This is one of those things that will get your heart pumping, not knowing how many. It could be just a few or a ton of guys you are talking about and the exact number determines how many CH-46’s you have to launch and whether or not you need to break crew rest for more helo lift. A whole slew of considerations on getting the fastest medical evacuation service to our troops.
I arrived at the side entrance, a large unloading spot to the hospital with about 12 staff members milling about smartly. They were all on hand because you really don’t know what you have until the doors open up. We heard that an Army team was ambushed in their Bradley and blown up with a particularly nasty IED mixed with a sort of napalm concoction. Everyone was pretty tense with only nervous banter being thrown about, especially from the new Sailor standing next to me.
The ambulance arrived, turned around and backed up. The loud diesel engine shut off followed by the doors flying open and a silence settled over the group of us standing there. Slowly, the first of four forms materialized out of the back. He was burned beyond anything I had ever seen. The skin was dripping off him in places. His ears were gone along with his nose. Pieces of his gear melted into his body and flesh charred. His guttural cries as he moved inch by inch out of the ambulance. The young Sailor next to me vomited into the top of a small Hesco barrier that was filled with dirt when the overpowering smell of burnt flesh hit him. The nurses were trying to be gentle with them, tears in their eyes as the Doctors and orderlies assisted their movement to the ER. This was no doubt a horrible one as each Soldier looked as bad as the first. Lots of emotions flash through my mind, none of them I’m able to express without being tossed out of the Marine Corps or attacked by CAIR .
This really affected everyone standing there that day. These events were barely mentioned later, because as much as you wanted them to survive, you were watching the walking dead (I fear they knew it too).
We lost one there on the ER table, another on the flight to Ballad Air Base in Northern Iraq , followed by a third death over the Atlantic and the fourth Soldier; he succumbed to his injuries and passed on in San Antonio .

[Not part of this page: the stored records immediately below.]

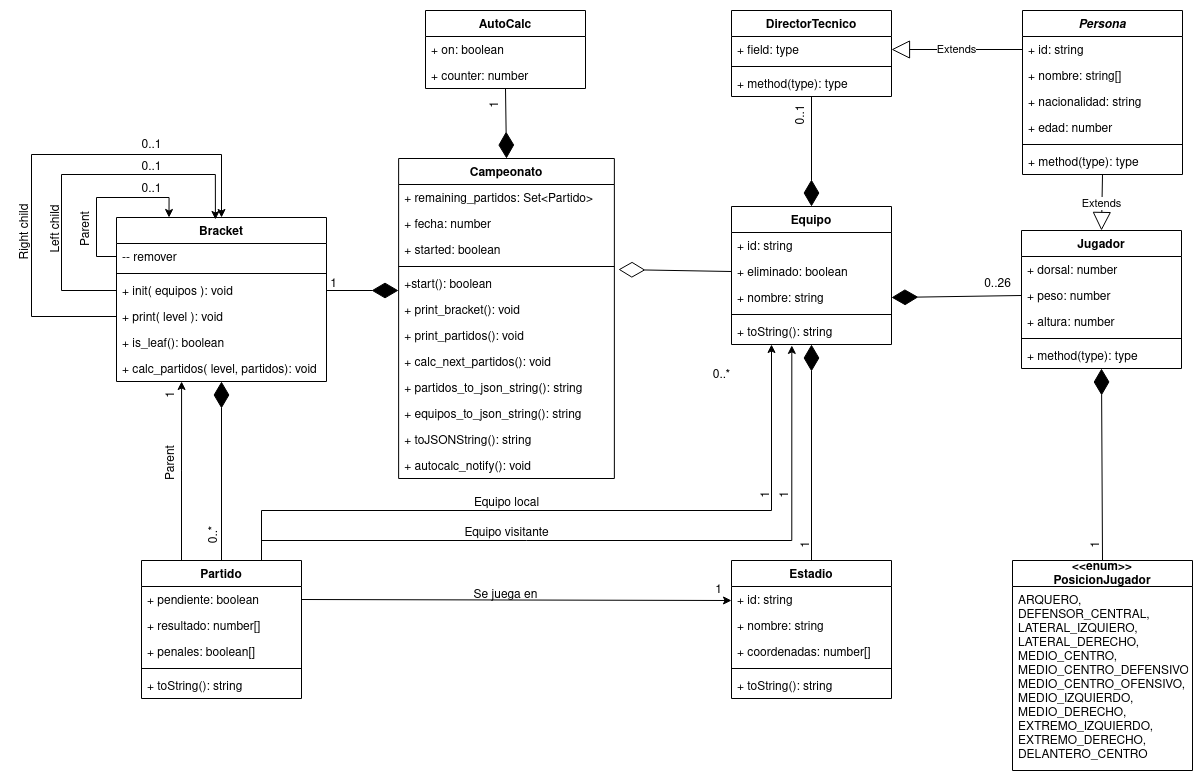
joaquinmaier/campeonato-api keeps this draw.io diagram as doc/Diagrama de Clases.drawio.png. Above is the earlier version. Source tidied: cells renumbered, new cells last; positions are measured from the earlier drawing's top-left corner, leaving out a move shared by most shapes.
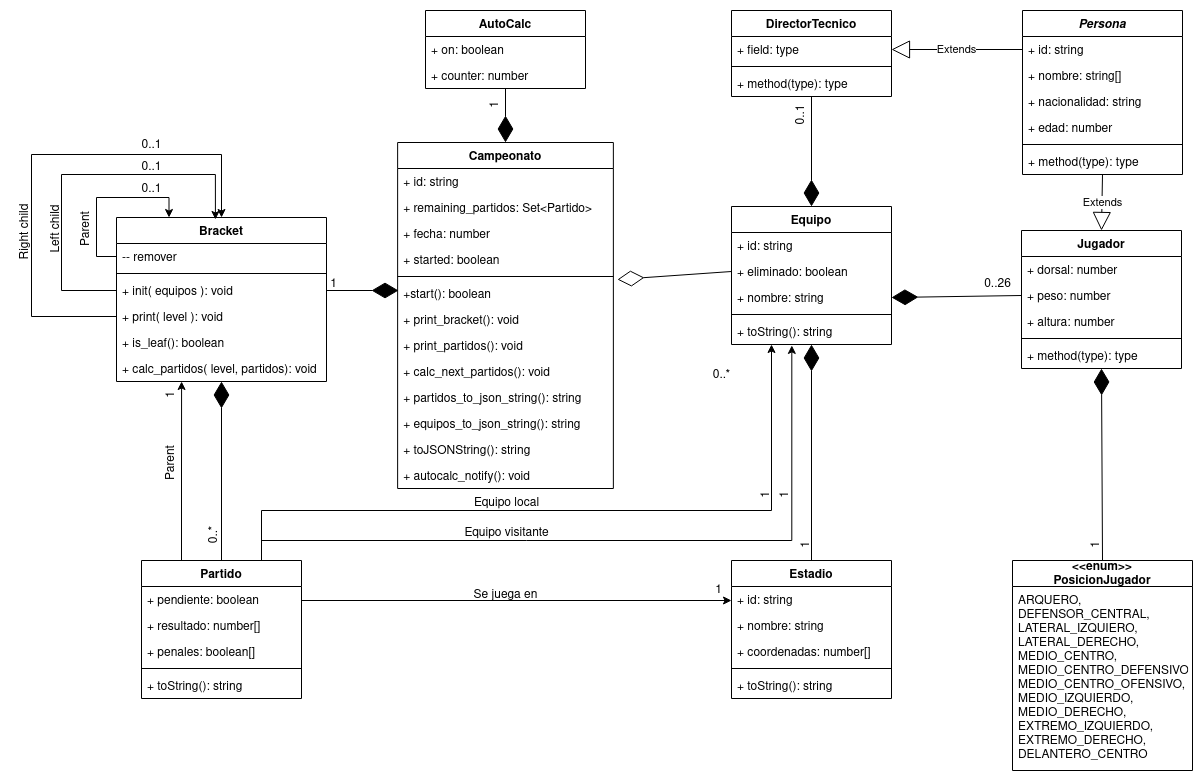
After the commit.

Commit message:
Modifications to the UML, a few routes/controllers and added LICENSE

Change to the diagram source:
```diff
@@ -3,43 +3,46 @@
     <mxCell id="0" />
     <mxCell id="1" parent="0" />
     <mxCell id="2" value="Campeonato" style="swimlane;fontStyle=1;align=center;verticalAlign=top;horizontal=1;startSize=26;" parent="1" vertex="1">
-      <mxGeometry x="413.1" y="148" width="215.7" height="320" as="geometry" />
+      <mxGeometry x="412.1" y="132" width="215.7" height="346" as="geometry" />
     </mxCell>
+    <mxCell id="101" value="+ id: string" style="text;strokeColor=none;fillColor=none;align=left;verticalAlign=top;spacingLeft=4;spacingRight=4;overflow=hidden;" parent="2" vertex="1">
+      <mxGeometry y="26" width="215.7" height="26" as="geometry" />
+    </mxCell>
     <mxCell id="3" value="+ remaining_partidos: Set&lt;Partido&gt;" style="text;strokeColor=none;fillColor=none;align=left;verticalAlign=top;spacingLeft=4;spacingRight=4;overflow=hidden;" parent="2" vertex="1">
-      <mxGeometry y="26" width="215.7" height="26" as="geometry" />
+      <mxGeometry y="52" width="215.7" height="26" as="geometry" />
     </mxCell>
     <mxCell id="4" value="+ fecha: number" style="text;strokeColor=none;fillColor=none;align=left;verticalAlign=top;spacingLeft=4;spacingRight=4;overflow=hidden;" parent="2" vertex="1">
-      <mxGeometry y="52" width="215.7" height="26" as="geometry" />
+      <mxGeometry y="78" width="215.7" height="26" as="geometry" />
     </mxCell>
     <mxCell id="5" value="+ started: boolean" style="text;strokeColor=none;fillColor=none;align=left;verticalAlign=top;spacingLeft=4;spacingRight=4;overflow=hidden;" parent="2" vertex="1">
-      <mxGeometry y="78" width="215.7" height="26" as="geometry" />
+      <mxGeometry y="104" width="215.7" height="26" as="geometry" />
     </mxCell>
     <mxCell id="6" style="line;strokeWidth=1;fillColor=none;align=left;verticalAlign=middle;spacingTop=-1;spacingLeft=3;spacingRight=3;labelPosition=right;strokeColor=inherit;" parent="2" vertex="1">
-      <mxGeometry y="104" width="215.7" height="8" as="geometry" />
+      <mxGeometry y="130" width="215.7" height="8" as="geometry" />
     </mxCell>
     <mxCell id="7" value="+start(): boolean" style="text;strokeColor=none;fillColor=none;align=left;verticalAlign=top;spacingLeft=4;spacingRight=4;overflow=hidden;points=[[0,0.5],[1,0.5]];portConstraint=eastwest;" parent="2" vertex="1">
-      <mxGeometry y="112" width="215.7" height="26" as="geometry" />
+      <mxGeometry y="138" width="215.7" height="26" as="geometry" />
     </mxCell>
     <mxCell id="8" value="+ print_bracket(): void" style="text;strokeColor=none;fillColor=none;align=left;verticalAlign=top;spacingLeft=4;spacingRight=4;overflow=hidden;" parent="2" vertex="1">
-      <mxGeometry y="138" width="215.7" height="26" as="geometry" />
+      <mxGeometry y="164" width="215.7" height="26" as="geometry" />
     </mxCell>
     <mxCell id="9" value="+ print_partidos(): void" style="text;strokeColor=none;fillColor=none;align=left;verticalAlign=top;spacingLeft=4;spacingRight=4;overflow=hidden;" parent="2" vertex="1">
-      <mxGeometry y="164" width="215.7" height="26" as="geometry" />
+      <mxGeometry y="190" width="215.7" height="26" as="geometry" />
     </mxCell>
     <mxCell id="10" value="+ calc_next_partidos(): void" style="text;strokeColor=none;fillColor=none;align=left;verticalAlign=top;spacingLeft=4;spacingRight=4;overflow=hidden;" parent="2" vertex="1">
-      <mxGeometry y="190" width="215.7" height="26" as="geometry" />
+      <mxGeometry y="216" width="215.7" height="26" as="geometry" />
     </mxCell>
     <mxCell id="11" value="+ partidos_to_json_string(): string" style="text;strokeColor=none;fillColor=none;align=left;verticalAlign=top;spacingLeft=4;spacingRight=4;overflow=hidden;" parent="2" vertex="1">
-      <mxGeometry y="216" width="215.7" height="26" as="geometry" />
+      <mxGeometry y="242" width="215.7" height="26" as="geometry" />
     </mxCell>
     <mxCell id="12" value="+ equipos_to_json_string(): string" style="text;strokeColor=none;fillColor=none;align=left;verticalAlign=top;spacingLeft=4;spacingRight=4;overflow=hidden;" parent="2" vertex="1">
-      <mxGeometry y="242" width="215.7" height="26" as="geometry" />
+      <mxGeometry y="268" width="215.7" height="26" as="geometry" />
     </mxCell>
     <mxCell id="13" value="+ toJSONString(): string" style="text;strokeColor=none;fillColor=none;align=left;verticalAlign=top;spacingLeft=4;spacingRight=4;overflow=hidden;" parent="2" vertex="1">
-      <mxGeometry y="268" width="215.7" height="26" as="geometry" />
+      <mxGeometry y="294" width="215.7" height="26" as="geometry" />
     </mxCell>
     <mxCell id="14" value="+ autocalc_notify(): void" style="text;strokeColor=none;fillColor=none;align=left;verticalAlign=top;spacingLeft=4;spacingRight=4;overflow=hidden;" parent="2" vertex="1">
-      <mxGeometry y="294" width="215.7" height="26" as="geometry" />
+      <mxGeometry y="320" width="215.7" height="26" as="geometry" />
     </mxCell>
     <mxCell id="15" value="Equipo" style="swimlane;fontStyle=1;align=center;verticalAlign=top;horizontal=1;startSize=26;" parent="1" vertex="1">
       <mxGeometry x="746" y="196" width="160" height="138" as="geometry" />
```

That is what I think about when Memorial Day arrives. It’s the service members who will never return to see their families again. The young men and women who volunteered to serve their country with no thought as to their safety, all willing to pay the ultimate price with their lives. That is what this weekend is about so the rest of America can enjoy the time off Monday with friends.
As you tip that cold drink, cook that steak and hang out with your friends, please remember those men and women who have served over the years to give us the freedoms we have. They paid for it with their lives.
To those men and women, and the many hundreds of thousands before them who have passed, gone West and now guarding the gates of heaven, God Bless you for your duty and Godspeed.
ps, this is a repost from last year and one that I feel captures what Memorial day means to me.